Activity: From start to end, write out the following data exactly, apart from its images.

-------- Records for this exercise

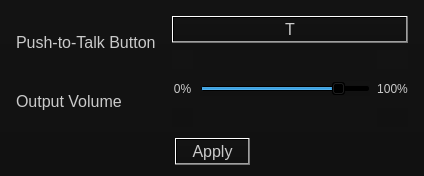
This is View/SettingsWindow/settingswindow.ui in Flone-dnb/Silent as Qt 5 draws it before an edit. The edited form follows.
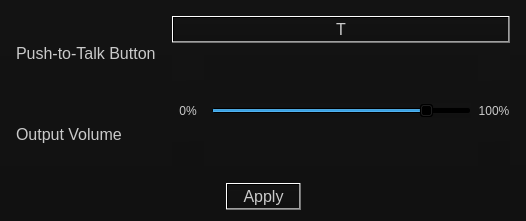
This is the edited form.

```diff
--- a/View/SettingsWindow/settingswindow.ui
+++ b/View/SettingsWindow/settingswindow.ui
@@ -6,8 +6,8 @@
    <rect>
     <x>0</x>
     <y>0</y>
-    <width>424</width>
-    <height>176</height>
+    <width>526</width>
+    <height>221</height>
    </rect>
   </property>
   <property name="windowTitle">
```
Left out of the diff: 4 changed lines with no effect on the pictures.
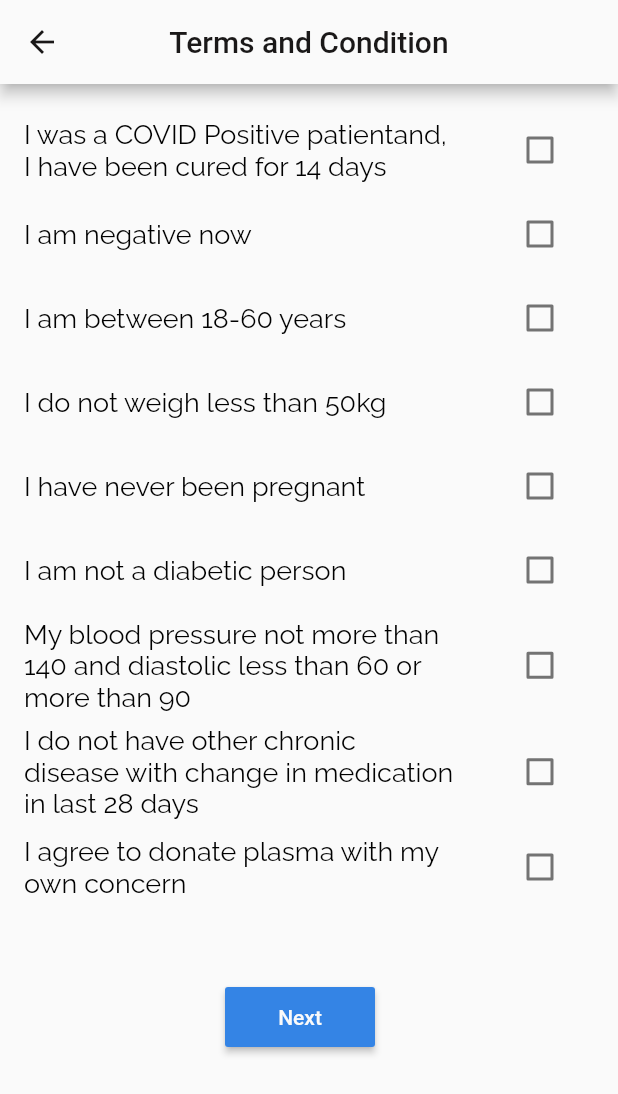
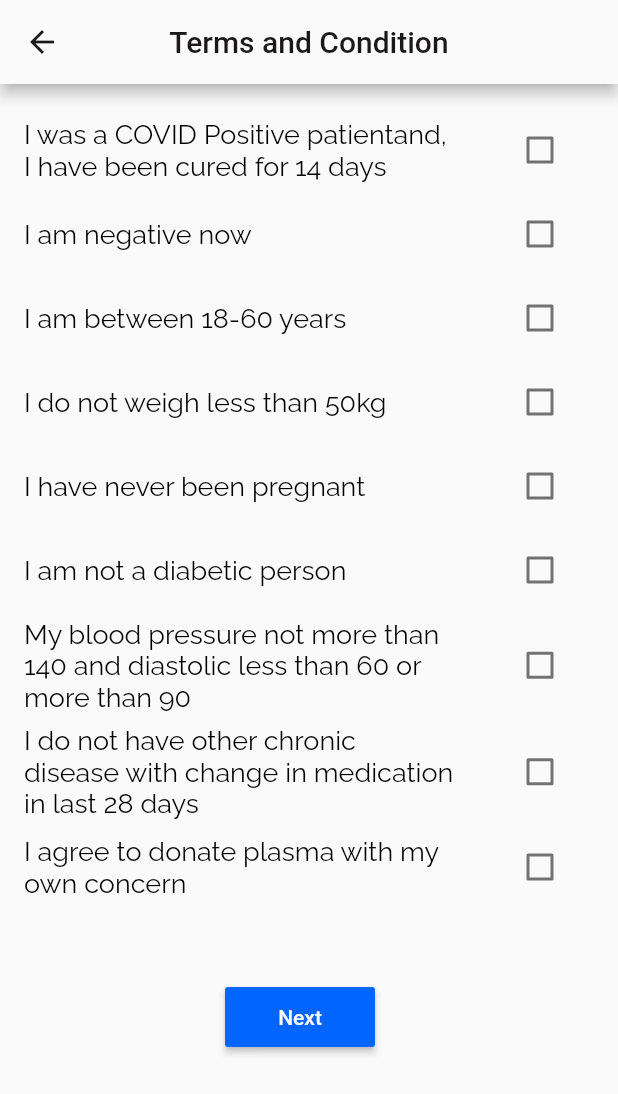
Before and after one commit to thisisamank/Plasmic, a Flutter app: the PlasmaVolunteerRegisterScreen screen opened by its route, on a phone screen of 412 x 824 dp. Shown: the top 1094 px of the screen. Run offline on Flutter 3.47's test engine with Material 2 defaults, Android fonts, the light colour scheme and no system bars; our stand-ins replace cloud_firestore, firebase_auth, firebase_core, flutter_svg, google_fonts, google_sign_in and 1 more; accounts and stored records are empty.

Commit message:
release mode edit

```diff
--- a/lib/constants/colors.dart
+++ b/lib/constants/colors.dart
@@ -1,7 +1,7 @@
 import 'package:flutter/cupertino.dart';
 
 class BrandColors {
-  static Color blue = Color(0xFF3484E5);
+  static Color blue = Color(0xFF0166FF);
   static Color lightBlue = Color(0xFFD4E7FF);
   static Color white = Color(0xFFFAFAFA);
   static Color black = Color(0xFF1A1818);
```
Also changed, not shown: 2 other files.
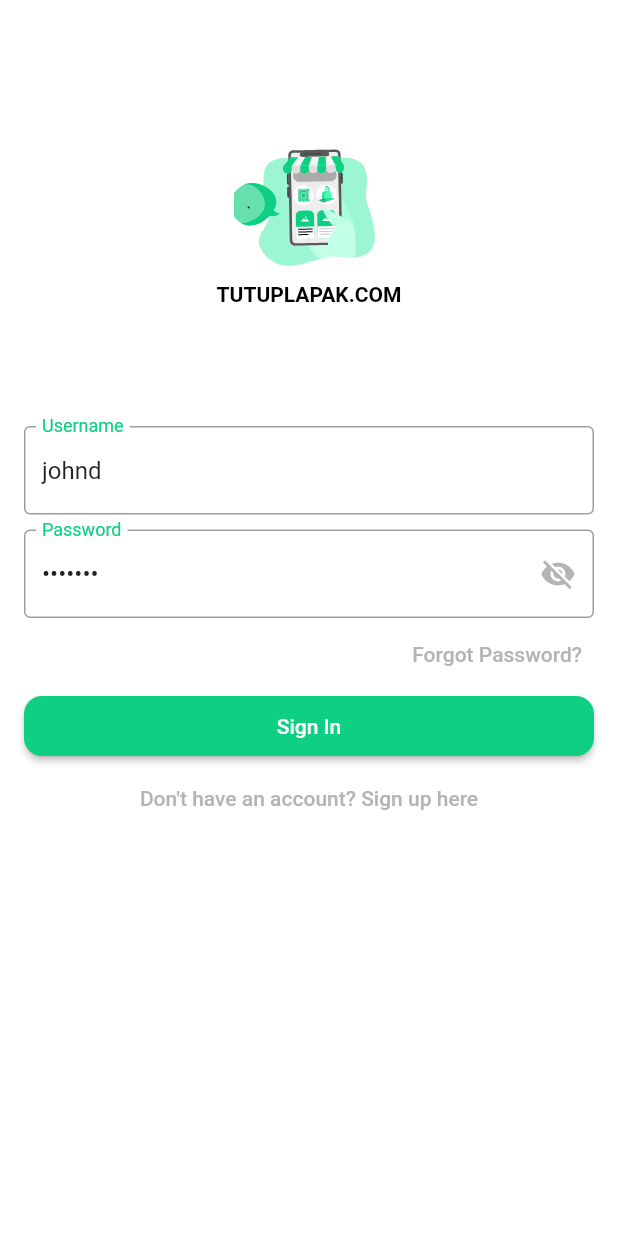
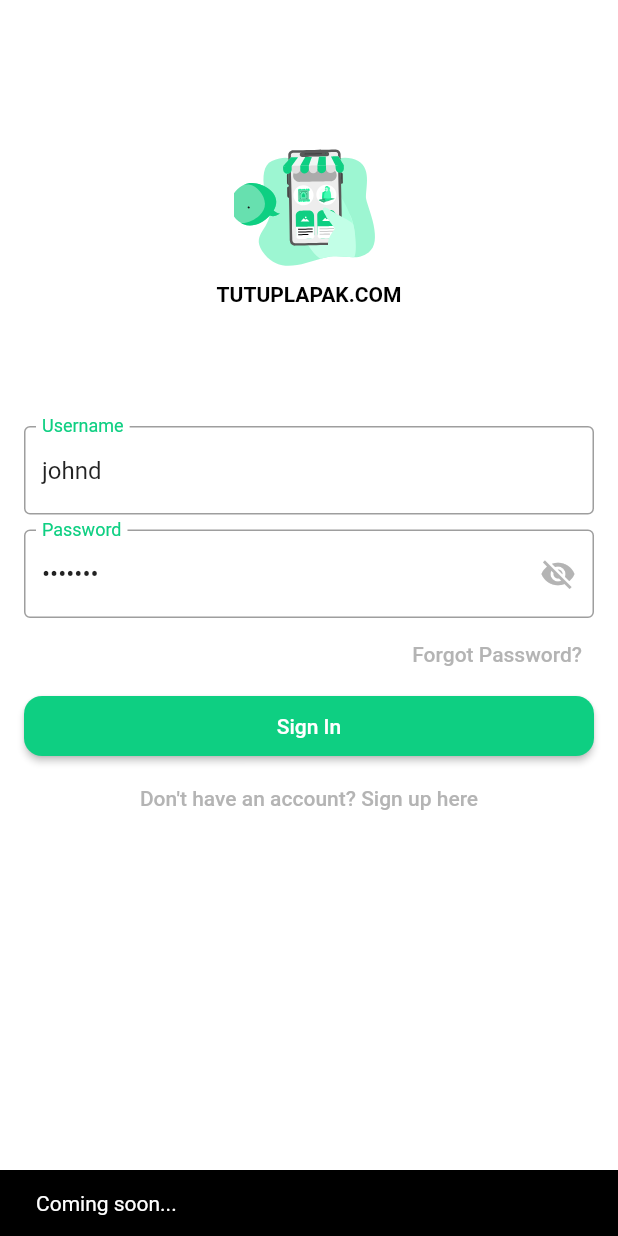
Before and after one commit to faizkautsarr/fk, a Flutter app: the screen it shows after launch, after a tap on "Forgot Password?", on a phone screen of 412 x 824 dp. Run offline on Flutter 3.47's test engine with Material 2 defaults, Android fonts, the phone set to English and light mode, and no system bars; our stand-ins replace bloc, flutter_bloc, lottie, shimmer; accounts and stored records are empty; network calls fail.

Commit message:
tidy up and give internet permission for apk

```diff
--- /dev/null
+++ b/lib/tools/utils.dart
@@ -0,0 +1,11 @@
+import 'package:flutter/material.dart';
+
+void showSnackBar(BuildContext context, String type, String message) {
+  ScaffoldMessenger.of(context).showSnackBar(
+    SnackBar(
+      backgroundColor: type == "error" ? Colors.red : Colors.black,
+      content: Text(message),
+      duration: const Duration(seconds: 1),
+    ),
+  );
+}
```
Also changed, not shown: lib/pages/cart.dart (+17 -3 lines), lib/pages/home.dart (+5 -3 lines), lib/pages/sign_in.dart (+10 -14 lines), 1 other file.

----------------

Output for this exercise:
This is View/SettingsWindow/settingswindow.ui in Flone-dnb/Silent as Qt 5 draws it before an edit. The edited form follows.
This is the edited form.

```diff
--- a/View/SettingsWindow/settingswindow.ui
+++ b/View/SettingsWindow/settingswindow.ui
@@ -6,8 +6,8 @@
    <rect>
     <x>0</x>
     <y>0</y>
-    <width>424</width>
-    <height>176</height>
+    <width>526</width>
+    <height>221</height>
    </rect>
   </property>
   <property name="windowTitle">
```
Left out of the diff: 4 changed lines with no effect on the pictures.
Before and after one commit to thisisamank/Plasmic, a Flutter app: the PlasmaVolunteerRegisterScreen screen opened by its route, on a phone screen of 412 x 824 dp. Shown: the top 1094 px of the screen. Run offline on Flutter 3.47's test engine with Material 2 defaults, Android fonts, the light colour scheme and no system bars; our stand-ins replace cloud_firestore, firebase_auth, firebase_core, flutter_svg, google_fonts, google_sign_in and 1 more; accounts and stored records are empty.

Commit message:
release mode edit

```diff
--- a/lib/constants/colors.dart
+++ b/lib/constants/colors.dart
@@ -1,7 +1,7 @@
 import 'package:flutter/cupertino.dart';
 
 class BrandColors {
-  static Color blue = Color(0xFF3484E5);
+  static Color blue = Color(0xFF0166FF);
   static Color lightBlue = Color(0xFFD4E7FF);
   static Color white = Color(0xFFFAFAFA);
   static Color black = Color(0xFF1A1818);
```
Also changed, not shown: 2 other files.
Before and after one commit to faizkautsarr/fk, a Flutter app: the screen it shows after launch, after a tap on "Forgot Password?", on a phone screen of 412 x 824 dp. Run offline on Flutter 3.47's test engine with Material 2 defaults, Android fonts, the phone set to English and light mode, and no system bars; our stand-ins replace bloc, flutter_bloc, lottie, shimmer; accounts and stored records are empty; network calls fail.

Commit message:
tidy up and give internet permission for apk

```diff
--- /dev/null
+++ b/lib/tools/utils.dart
@@ -0,0 +1,11 @@
+import 'package:flutter/material.dart';
+
+void showSnackBar(BuildContext context, String type, String message) {
+  ScaffoldMessenger.of(context).showSnackBar(
+    SnackBar(
+      backgroundColor: type == "error" ? Colors.red : Colors.black,
+      content: Text(message),
+      duration: const Duration(seconds: 1),
+    ),
+  );
+}
```
Also changed, not shown: lib/pages/cart.dart (+17 -3 lines), lib/pages/home.dart (+5 -3 lines), lib/pages/sign_in.dart (+10 -14 lines), 1 other file.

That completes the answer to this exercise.